The benefits of play for both the young and old have been demonstrated through multiple studies. Children enjoy greater creativity, better language skills and social development when they experience interactive play with adults (Fromberg and Bergen, 1998). And for the older adults, play has shown to promote relaxation, reduce stress and proved perspective to the demands of life (Generations United, 2007).
The children from Laugh & Learn have interacted in a variety of ways during their visits. Activities have included making greeting cards and delivering them to the Neighborhoods, baking cookies, singing to the residents, and performing a fashion show. In addition, the children learned about hearing aids, pulse oximeters, walkers, canes and wheelchairs. Most importantly, however, they've made some very special friendships. During this time when families are spread across countries and continents, these preschoolers are given the opportunity to be surrogate grandchildren and, in doing so, are given the chance to give and receive the joys and benefits of play."

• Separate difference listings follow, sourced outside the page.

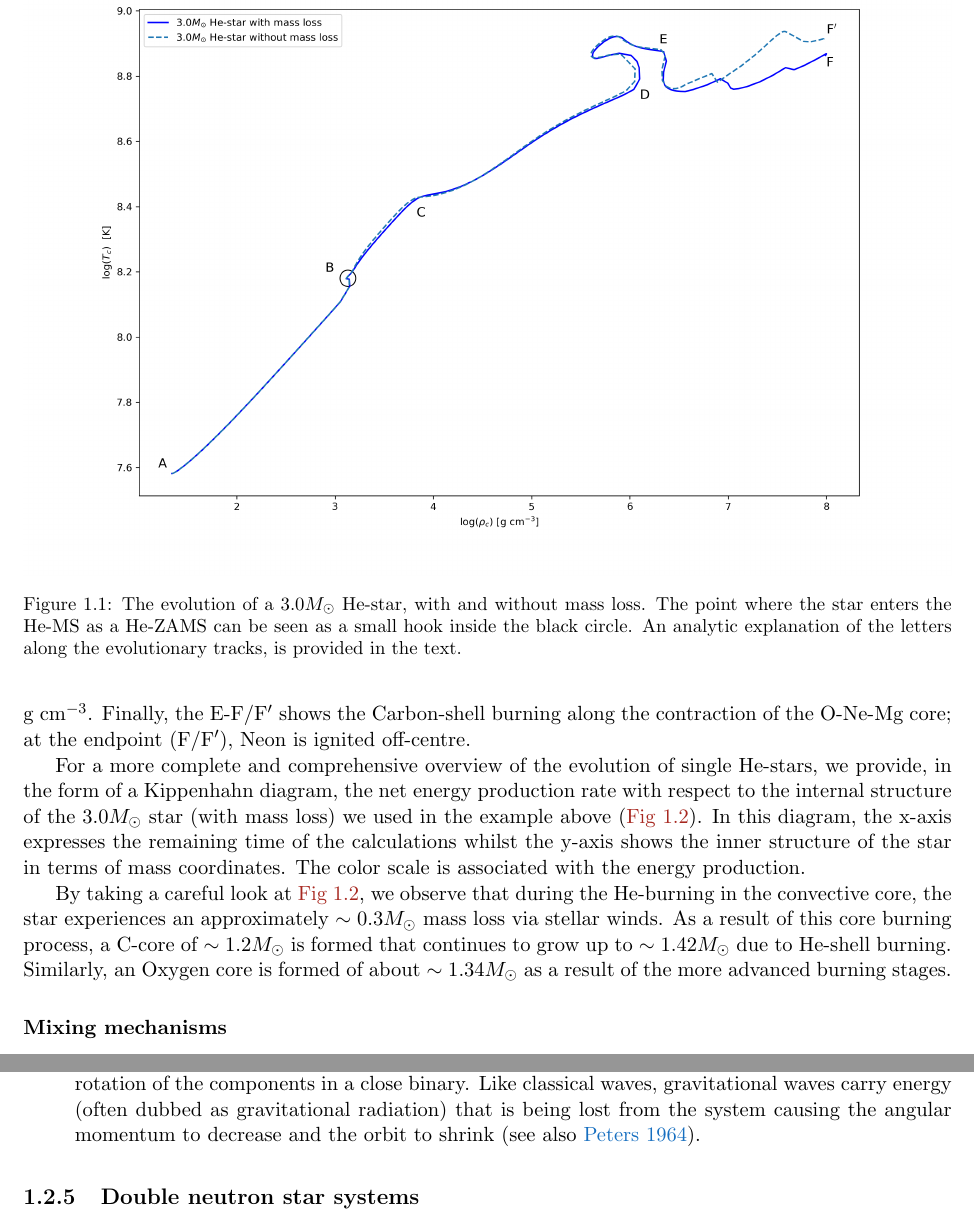
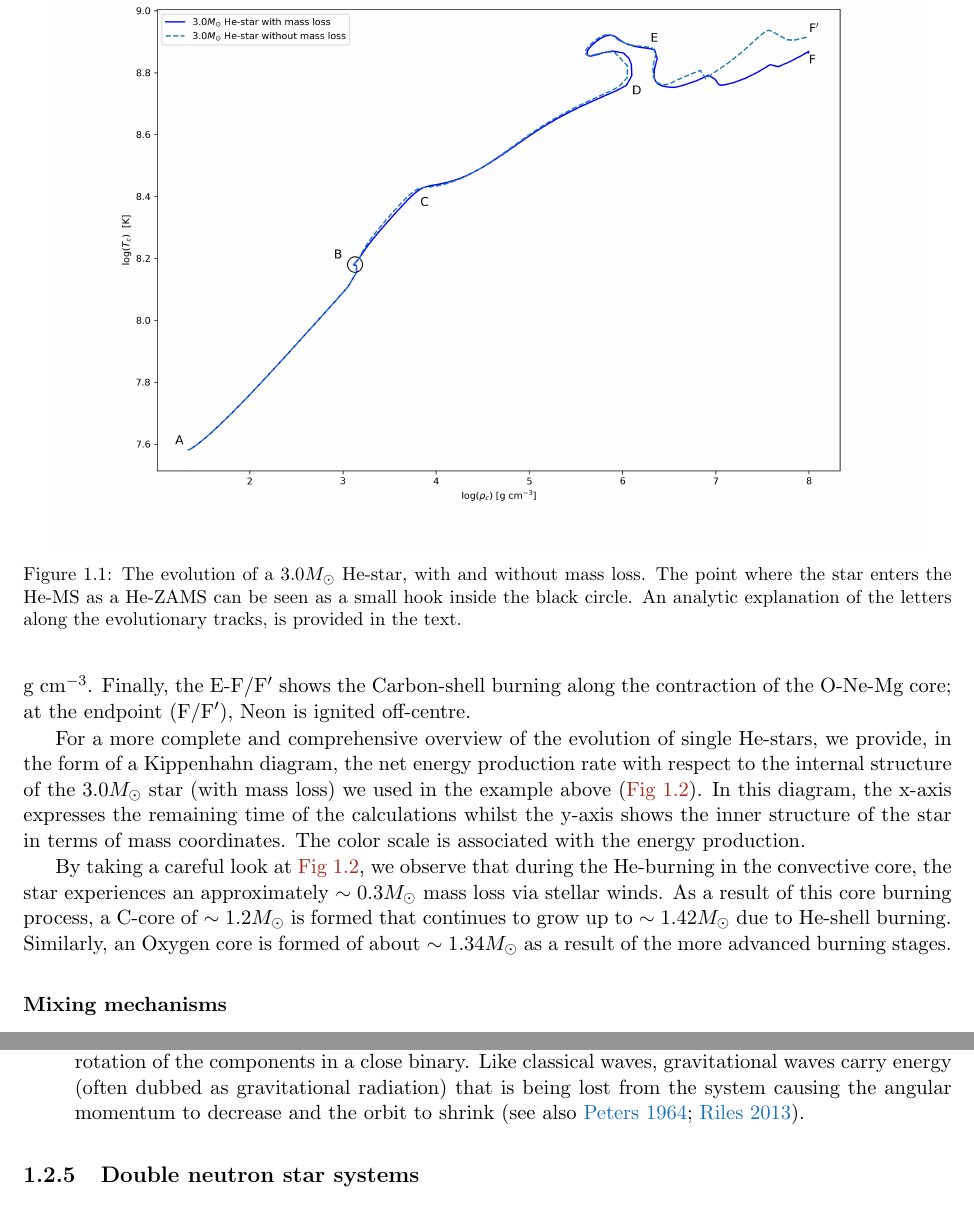
Before and after one commit to schanlar/MSc-Thesis, a LaTeX thesis (main/thesis_msc.tex, which reads chapters/chapter1/chapter1.tex): two parts of pages 19 and 25 of 37, joined at a grey line, cut so that both start at the same text. Compiled offline with pdfLaTeX.

Commit message:
Reference added

```diff
--- a/chapters/chapter1/chapter1.tex
+++ b/chapters/chapter1/chapter1.tex
@@ -46,7 +46,7 @@
 
 				\begin{figure}[t]
 					\centering
-					\includegraphics[width=\textwidth]{../figures/chapter1/T_rho_plane_ch1.png}
+					\includegraphics[scale=0.5]{../figures/chapter1/T_rho_plane_ch1.png}
 					\caption{The evolution of a $3.0 M_{\odot}$ He-star, with and without mass loss. The point where the star enters the He-MS as a He-ZAMS can be seen as a small hook inside the black circle. An analytic explanation of the letters along the evolutionary tracks, is provided in the text.}
 					\label{fig:T_rho_plane_ch1}
 				\end{figure}
@@ -213,7 +213,7 @@
 
 					\item \emph{Non-conservative mass transfer}: If during mass transfer, the companion star accretes only a fraction of the mass lost from the donor, the rest will carry away some of the specific angular momentum.
 					\item \emph{Magnetic braking}: As it was mentioned above, the differential rotation of stars is responsible for the production of magnetic fields and, subsequently, magnetized stellar winds. Interactions with the magnetic fields can give raise to tidal effects, causing a rotating star to sync and corotate with the orbit (tidally locked system). If the spin of the star is originally larger than the orbital period, this is essentially translated to angular momentum removal from the binary \citep[see also][]{Rappaport1983}.
-					\item \emph{Gravitational waves}:  These are perturbations of the space-time manifold caused by the rapid rotation of the components in a close binary. Like classical waves, gravitational waves carry energy (often dubbed as gravitational radiation) that is being lost from the system causing the angular momentum to decrease and the orbit to shrink \citep[see also][]{Peters1964}.
+					\item \emph{Gravitational waves}:  These are perturbations of the space-time manifold caused by the rapid rotation of the components in a close binary. Like classical waves, gravitational waves carry energy (often dubbed as gravitational radiation) that is being lost from the system causing the angular momentum to decrease and the orbit to shrink \citep[see also][]{Peters1964, Riles2013}.
 
 				\end{enumerate}
 
```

I feel so very fortunate to be able to work with the folks at the Cedars, and see first hand the importance this interaction has on both generations. At Laugh & Learn we have a resident "Grampa" who lives upstairs. "Grampa" is my father, who suffers from dementia. The children understand his need for a nurse in the mornings, love to "knock on his wall" to announce his lunch is waiting, and delight in bringing him a cupcake or special treat. He in turn lights up when we come up stairs, and the highlight of his days is often answering the chorus' of "Hi Grampa" as we pass by. The children have learned acceptance, tolerance, respect and the sheer joy of making someone happy. They have also learned tolerance and understanding as I need to remind him to shut the door or go back inside...."his memory just doesn't work so well anymore".
We all want our children (and grandchildren) to grow up to be empathetic, compassionate humans. We want them to honor their elders, understand differences, and respect diversity. With our intergenerational experiences- we are given the unique opportunity to "teach", and let both our "older friends" and younger ones- teach us.
Last Monday we went back to The Cedars to do some singing, have an Easter Egg hunt, and make a bunny project. We were joined by Holicost survivors, authors, the original model for Lord & Taylor, business owners, teachers, doctors, nurses, and even a Rabbi- I looked around the room and was in awe of the knowledge and leadership these "old friends" brought to our table. Sitting cheek to cheek with these people were bright and eager preschoolers- full of unconditional love. It did not matter what they did years ago, or what they will do tomorrow.....for this moment in time they were working together on the same project. Enjoying each others company. The smiles on both generations were enough to melt your heart. Going up there is one of my favorite trips- for as I tell the children "I think this must be how Santa Claus feels...making people smile just makes your heart feel like its going to burst with joy".